And the winners are …
… the No. 9 seed in each NBA conference, who earn lottery picks instead of likely first-round beatdowns!
If my team messed up and missed the lottery, they still could net a Giannis Adetokunbo, Kwahi Leonard or Robin Lopez at No. 15 or 16 provided the scouts are sharp. But I’d rather take my chances, slim as they might be, at gaining a Top 3 draft pick.
Top-seeded Golden State and Atlanta could lose in the opening round but you wouldn’t bet on it. There have been only five such 1-vs.-8 upsets, most recently in 2012 when Philadelphia took advantage of Derrick Rose’s absence and beat Chicago in six games.
The Miami Heat, coming off four consecutive trips to the NBA Finals, tried to scratch and claw into the postseason but missed the playoffs for the first time since 2008. That “failure” could result in a Top 10 pick, moving the franchise ahead much further than a best-of-seven series against the Hawks.
At the other end of the spectrum are teams like the New York Knicks and Philadelphia 76ers, which engaged in a season-long version of “Race to the Top” for the No. 1 pick. But the Knicks faltered and failed to keep the big picture, winning back-to-back contests recently – their first two-game win streak since Feb. 27-28 – and thereby jeopardizing their odds of having the most ping-pong balls in the draft lottery.
“I’m sure people are upset with us,’ coach Derek Fisher told reporters Monday after the Knicks beat Atlanta. “But I don’t think you can ever go out there and basically try and not play your best. Those two things don’t go together.”
In this case, winning games and improving the outlook don’t go hand-in-hand, either.
On Saturday, the Knicks owned the league’s worst record and best odds of getting the No. 1 pick; they would pick no lower than fourth. Entering Wednesday, they had an outside shot of dropping all the way to No. 6, a doomsday scenario that would mirror their season but be less rewarding.
“That has no bearing on these guys’ lives and their careers and their livelihoods – who we pick next year,” Fisher said. “This is about them, and they went out and played that way.”
I would argue that landing Jahlil Okafor or Karl-Anthony Towns would have a significant bearing on, say, Dwayne Wade’s or Carmelo Anthony’s career and livelihood. A single, impact player can change the fortune of NBA teams much more than teams in other major pro sports.
In the Western Conference, only the Spurs, Lakers and Mavericks have captured titles since Michael Jordan retired. Without Tim Duncan and Kobe Bryant, San Antonio and Los Angeles wouldn’t have split 10 of the last 16 championships.

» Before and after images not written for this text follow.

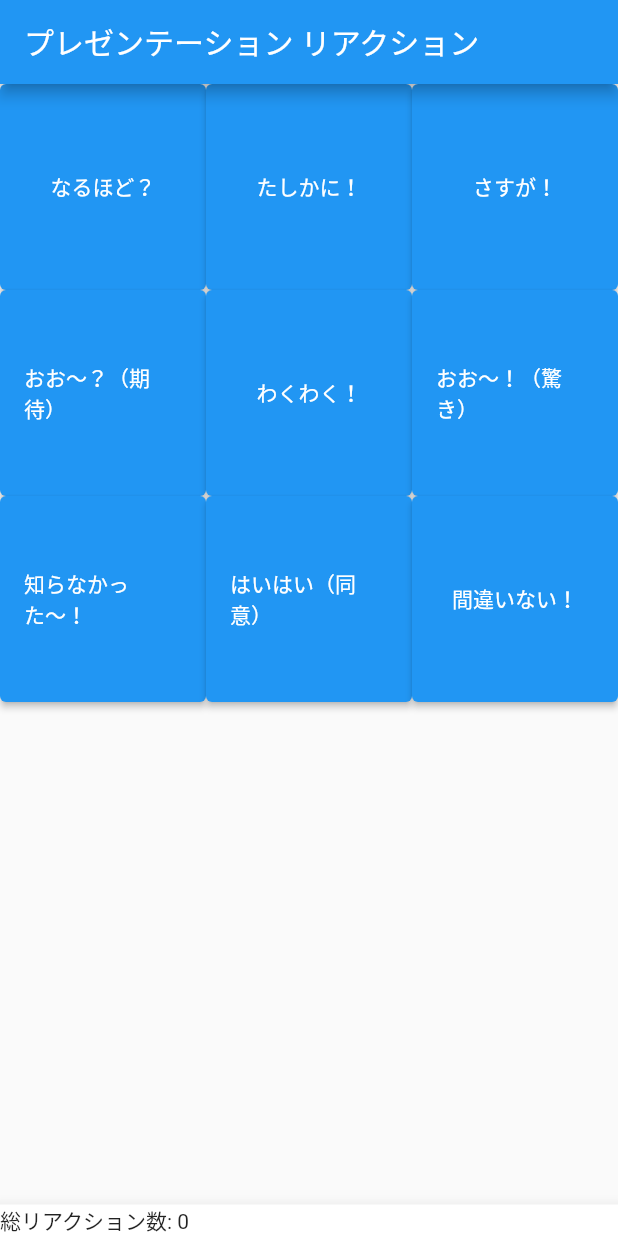
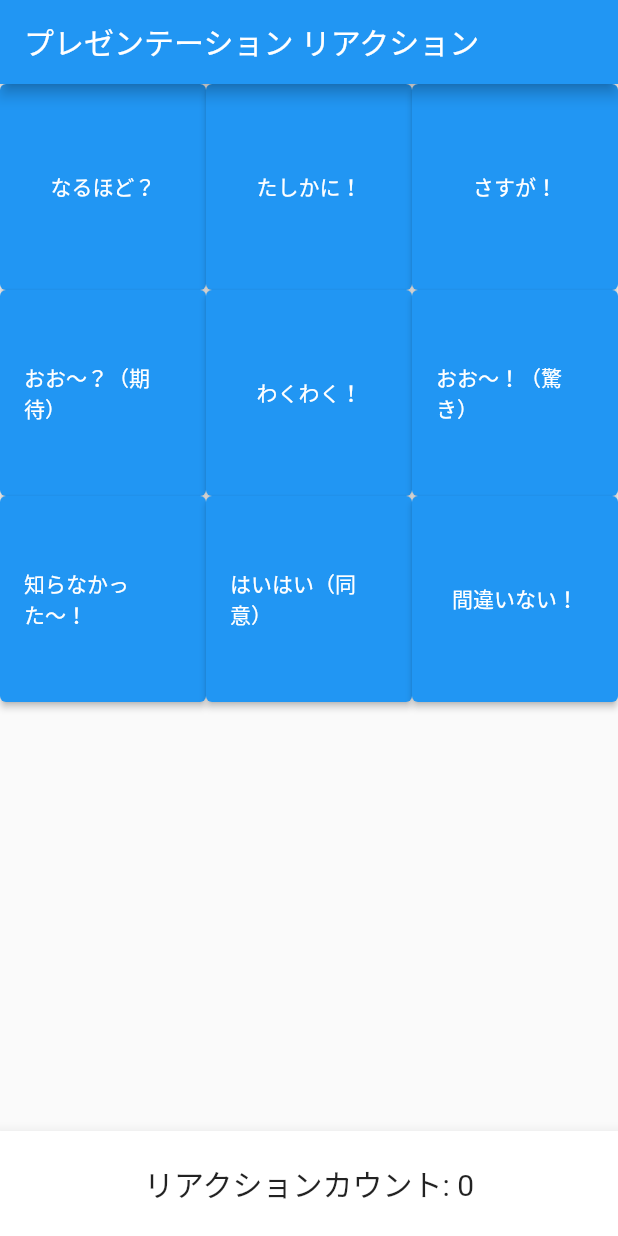
Before and after one commit to sugijotaro/presentation_gaya_app, a Flutter app: the screen it shows after launch, on a phone screen of 412 x 824 dp. Run offline on Flutter 3.47's test engine with Material 2 defaults, Android fonts, the light colour scheme and no system bars; our stand-ins replace audioplayers, firebase_core; accounts and stored records are empty.

Commit message:
Update main.dart

```diff
--- a/lib/main.dart
+++ b/lib/main.dart
@@ -68,8 +68,20 @@
           _buildReactionButton('間違いない！', 'sound9.mp3'),
         ],
       ),
+      floatingActionButtonLocation: FloatingActionButtonLocation.centerDocked,
       bottomNavigationBar: BottomAppBar(
-        child: Text('総リアクション数: $_totalReactions'),
+        child: Row(
+          mainAxisAlignment: MainAxisAlignment.center,
+          children: <Widget>[
+            Padding(
+              padding: const EdgeInsets.symmetric(vertical: 20),
+              child: Text(
+                'リアクションカウント: $_totalReactions',
+                style: TextStyle(fontSize: 20),
+              ),
+            ),
+          ],
+        ),
       ),
     );
   }
```
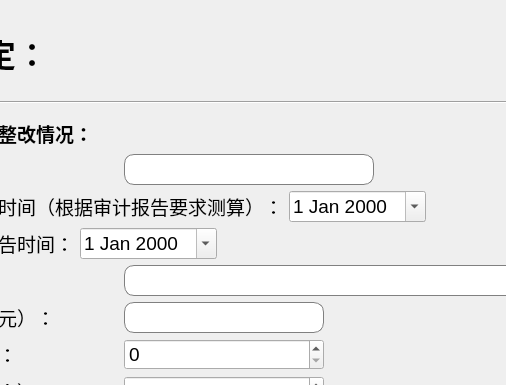
Old version of the form ui_dir/zgrevise.ui in the repository wind-sword/Audit; both pictures show x 155 to 661 and y 0 to 385 of the 1192 by 773 pixel window.
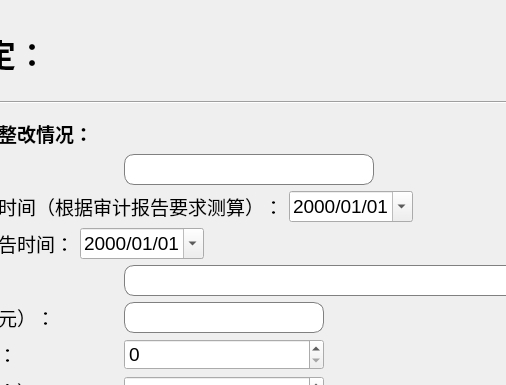
New version of the form.

Patch:
```diff
--- a/ui_dir/zgrevise.ui
+++ b/ui_dir/zgrevise.ui
@@ -164,6 +164,9 @@
             <pointsize>14</pointsize>
            </font>
           </property>
+          <property name="displayFormat">
+           <string>yyyy/MM/dd</string>
+          </property>
           <property name="calendarPopup">
            <bool>true</bool>
           </property>
@@ -205,6 +208,9 @@
             <pointsize>14</pointsize>
            </font>
           </property>
+          <property name="displayFormat">
+           <string>yyyy/MM/dd</string>
+          </property>
           <property name="calendarPopup">
            <bool>true</bool>
           </property>
```
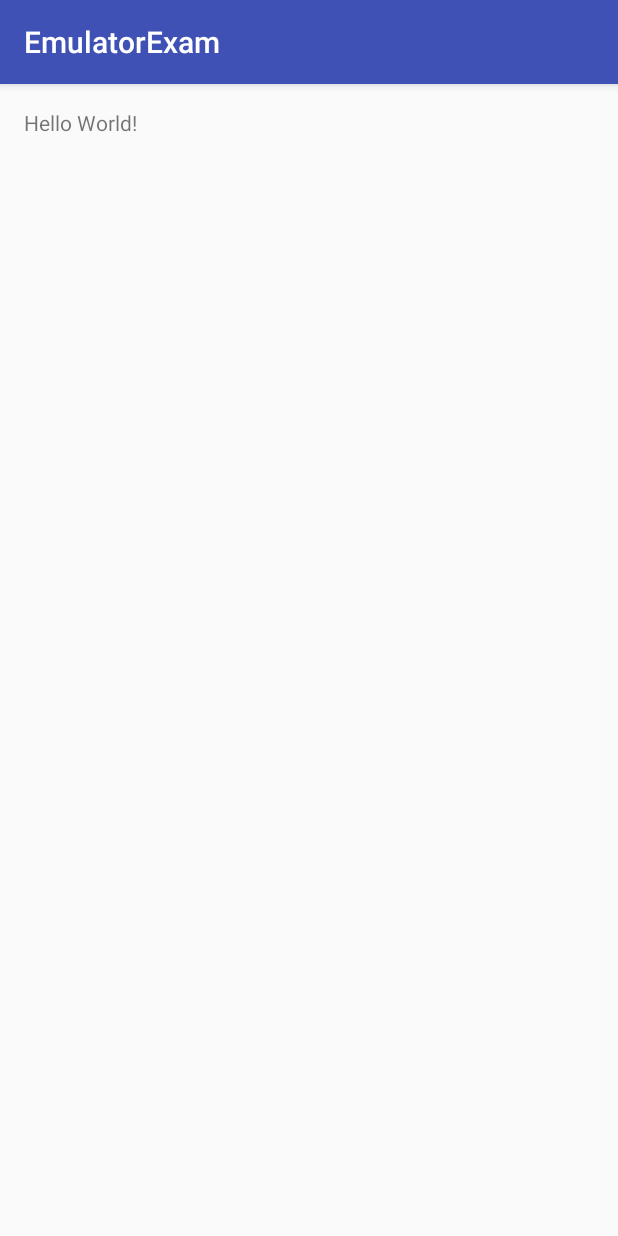
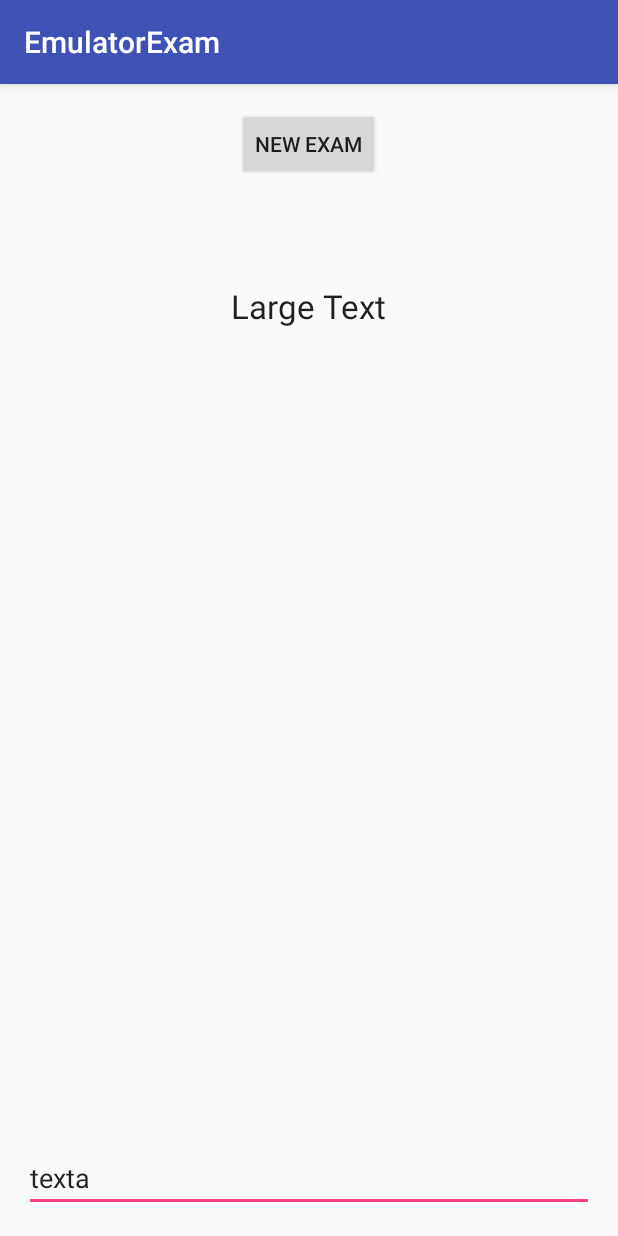
Before and after one commit to otvertka/EmulatorExam, an Android app: the screen it shows after launch (MainActivity), on a phone screen of 412 x 824 dp. Run offline under Robolectric (Android 15) with nearby library versions, the phone set to English and light mode, and no system bars.

Commit message:
выводит текст на экран

```diff
--- a/app/src/main/res/layout/activity_main.xml
+++ b/app/src/main/res/layout/activity_main.xml
@@ -9,8 +9,33 @@
     android:paddingTop="@dimen/activity_vertical_margin"
     tools:context="com.example.emulatorexam.MainActivity">
 
+    <Button
+        android:layout_width="wrap_content"
+        android:layout_height="wrap_content"
+        android:text="new Exam"
+        android:id="@+id/buttonNew"
+        android:layout_alignParentTop="true"
+        android:layout_centerHorizontal="true" />
+
+    <EditText
+        android:layout_width="wrap_content"
+        android:layout_height="wrap_content"
+        android:id="@+id/editText"
+        android:layout_alignParentLeft="true"
+        android:layout_alignParentStart="true"
+        android:layout_alignParentBottom="true"
+        android:text="texta"
+        android:layout_alignParentRight="true"
+        android:layout_alignParentEnd="true" />
+
     <TextView
         android:layout_width="wrap_content"
         android:layout_height="wrap_content"
-        android:text="Hello World!" />
+        android:textAppearance="?android:attr/textAppearanceLarge"
+        android:text="Large Text"
+        android:id="@+id/textView"
+        android:layout_marginTop="69dp"
+        android:layout_below="@+id/buttonNew"
+        android:layout_centerHorizontal="true" />
+
 </RelativeLayout>
```
Also changed, not shown: app/src/main/java/com/example/emulatorexam/MainActivity.java (+80 -1 lines).
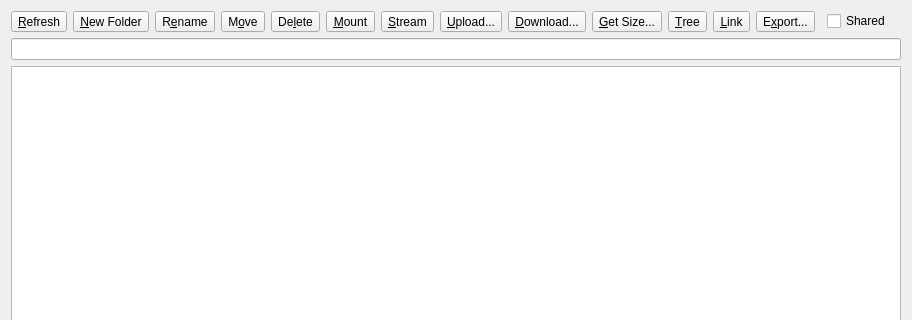
Qt form src/remote_widget.ui (holazt/RcloneBrowser) before a commit; both pictures show x 0 to 912 and y 0 to 320 of the 912 by 552 pixel window.
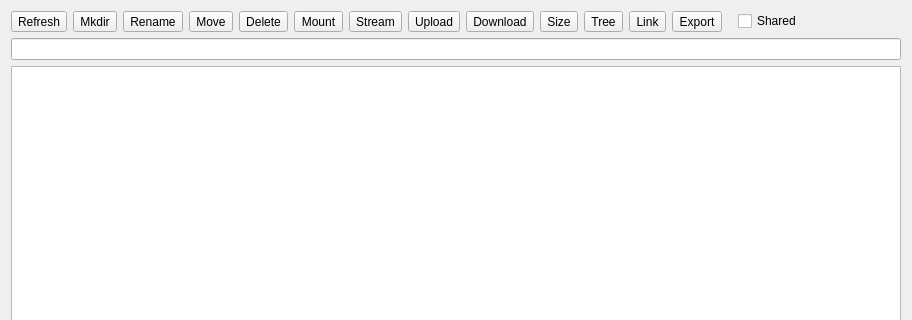
The same form after that commit.

Commit message: added different interface buttons style option

```diff
--- a/src/remote_widget.ui
+++ b/src/remote_widget.ui
@@ -54,130 +54,130 @@
           <item>
            <widget class="QToolButton" name="buttonRefresh">
             <property name="text">
-             <string>&amp;Refresh</string>
+             <string>Refresh</string>
             </property>
             <property name="toolButtonStyle">
-             <enum>Qt::ToolButtonTextBesideIcon</enum>
+             <enum>Qt::ToolButtonTextUnderIcon</enum>
             </property>
            </widget>
           </item>
           <item>
            <widget class="QToolButton" name="buttonMkdir">
             <property name="text">
-             <string>&amp;New Folder</string>
+             <string>Mkdir</string>
             </property>
             <property name="toolButtonStyle">
-             <enum>Qt::ToolButtonTextBesideIcon</enum>
+             <enum>Qt::ToolButtonTextUnderIcon</enum>
             </property>
            </widget>
           </item>
           <item>
            <widget class="QToolButton" name="buttonRename">
             <property name="text">
-             <string>R&amp;ename</string>
+             <string>Rename</string>
             </property>
             <property name="toolButtonStyle">
-             <enum>Qt::ToolButtonTextBesideIcon</enum>
+             <enum>Qt::ToolButtonTextUnderIcon</enum>
             </property>
            </widget>
           </item>
           <item>
            <widget class="QToolButton" name="buttonMove">
             <property name="text">
-             <string>M&amp;ove</string>
+             <string>Move</string>
             </property>
             <property name="toolButtonStyle">
-             <enum>Qt::ToolButtonTextBesideIcon</enum>
+             <enum>Qt::ToolButtonTextUnderIcon</enum>
             </property>
            </widget>
           </item>
           <item>
            <widget class="QToolButton" name="buttonPurge">
             <property name="text">
-             <string>De&amp;lete</string>
+             <string>Delete</string>
             </property>
             <property name="toolButtonStyle">
-             <enum>Qt::ToolButtonTextBesideIcon</enum>
+             <enum>Qt::ToolButtonTextUnderIcon</enum>
             </property>
            </widget>
           </item>
           <item>
            <widget class="QToolButton" name="buttonMount">
             <property name="text">
-             <string>&amp;Mount</string>
+             <string>Mount</string>
             </property>
             <property name="toolButtonStyle">
-             <enum>Qt::ToolButtonTextBesideIcon</enum>
+             <enum>Qt::ToolButtonTextUnderIcon</enum>
             </property>
            </widget>
           </item>
           <item>
            <widget class="QToolButton" name="buttonStream">
             <property name="text">
-             <string>&amp;Stream</string>
+             <string>Stream</string>
             </property>
             <property name="toolButtonStyle">
-             <enum>Qt::ToolButtonTextBesideIcon</enum>
+             <enum>Qt::ToolButtonTextUnderIcon</enum>
             </property>
            </widget>
           </item>
           <item>
            <widget class="QToolButton" name="buttonUpload">
             <property name="text">
-             <string>&amp;Upload...</string>
+             <string>Upload</string>
             </property>
             <property name="toolButtonStyle">
-             <enum>Qt::ToolButtonTextBesideIcon</enum>
+             <enum>Qt::ToolButtonTextUnderIcon</enum>
             </property>
            </widget>
           </item>
           <item>
            <widget class="QToolButton" name="buttonDownload">
             <property name="text">
-             <string>&amp;Download...</string>
+             <string>Download</string>
             </property>
             <property name="toolButtonStyle">
-             <enum>Qt::ToolButtonTextBesideIcon</enum>
+             <enum>Qt::ToolButtonTextUnderIcon</enum>
             </property>
            </widget>
           </item>
           <item>
            <widget class="QToolButton" name="buttonSize">
             <property name="text">
-             <string>&amp;Get Size...</string>
+             <string>Size</string>
             </property>
             <property name="toolButtonStyle">
-             <enum>Qt::ToolButtonTextBesideIcon</enum>
+             <enum>Qt::ToolButtonTextUnderIcon</enum>
             </property>
            </widget>
           </item>
           <item>
            <widget class="QToolButton" name="buttonTree">
             <property name="text">
-             <string>&amp;Tree</string>
+             <string>Tree</string>
             </property>
             <property name="toolButtonStyle">
-             <enum>Qt::ToolButtonTextBesideIcon</enum>
+             <enum>Qt::ToolButtonTextUnderIcon</enum>
             </property>
            </widget>
           </item>
           <item>
            <widget class="QToolButton" name="buttonLink">
             <property name="text">
-             <string>&amp;Link</string>
+             <string>Link</string>
             </property>
             <property name="toolButtonStyle">
-             <enum>Qt::ToolButtonTextBesideIcon</enum>
+             <enum>Qt::ToolButtonTextUnderIcon</enum>
             </property>
            </widget>
           </item>
           <item>
            <widget class="QToolButton" name="buttonExport">
             <property name="text">
-             <string>E&amp;xport...</string>
+             <string>Export</string>
             </property>
             <property name="toolButtonStyle">
-             <enum>Qt::ToolButtonTextBesideIcon</enum>
+             <enum>Qt::ToolButtonTextUnderIcon</enum>
             </property>
            </widget>
           </item>
@@ -186,10 +186,13 @@
             <property name="orientation">
              <enum>Qt::Horizontal</enum>
             </property>
+            <property name="sizeType">
+             <enum>QSizePolicy::Fixed</enum>
+            </property>
             <property name="sizeHint" stdset="0">
              <size>
-              <width>40</width>
-              <height>20</height>
+              <width>10</width>
+              <height>5</height>
              </size>
             </property>
            </spacer>
@@ -204,17 +207,33 @@
             </property>
            </widget>
           </item>
+          <item>
+           <spacer name="horizontalSpacer_2">
+            <property name="orientation">
+             <enum>Qt::Horizontal</enum>
+            </property>
+            <property name="sizeType">
+             <enum>QSizePolicy::Fixed</enum>
+            </property>
+            <property name="sizeHint" stdset="0">
+             <size>
+              <width>5</width>
+              <height>5</height>
+             </size>
+            </property>
+           </spacer>
+          </item>
           <item>
            <spacer name="spacer">
             <property name="orientation">
              <enum>Qt::Horizontal</enum>
             </property>
             <property name="sizeType">
-             <enum>QSizePolicy::Minimum</enum>
+             <enum>QSizePolicy::Expanding</enum>
             </property>
             <property name="sizeHint" stdset="0">
              <size>
-              <width>10</width>
+              <width>20</width>
               <height>20</height>
              </size>
             </property>
```
Left out of the diff: 45 changed lines with no effect on the pictures. The commit also changes 6 other files.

Fans in any NBA city are crazy to root for a few extra wins instead of a better shot at the next 10-time All-Star or future Hall of Famer. The story line plays out annually in the league’s lower-echelon outposts, where hardcore followers compute the changing odds with each meaningless victory.
The implications were heightened and more complex in instances this season. Miami needs to finish with a Top 10 pick or else ship it to Philly, which made Wednesday’s Heat-Sixers finale a lose-win proposition for both teams.
The Lakers potentially benefited from each loss down stretch because they keep their pick if it’s in the Top 5. Otherwise, the selection goes to … surprise, Philadelphia, which proudly brought up the rear for much of the season. That gave the Sixers twice as many reasons to fall down in their season finale – a better chance at the No. 1 pick and Miami’s first-rounder as well.
Philly’s early-season putridness led to much hand-wringing about NBA teams tanking to improve their odds in the lottery. But that’s no surefire way to success.
Minnesota is en route to its 10th consecutive drawing. Considering the rugged West, the Timberwolves can easily make it 11 straight next year, possibly entering the season with the league’s back-to-back-to-back No. 1 picks, yet being no closer to the playoffs than the Knicks or Sixers.
But it’s a lot easier to sell hope and progress with Okafor or Towns uniforms in the team store.
So while some fans in Miami and other “we-just-missed” cities are bummed about sitting home, those with long-term views consider it a blessing. Though their squads are highly unlikely of moving into the Top 3 – the best non-playoff team has a 1.8 percent chance of making the leap – being in the lottery beats near-certain futility in the postseason.
You know the chant among smart fans in those instances or more dire circumstances?
“Just lose, baby.”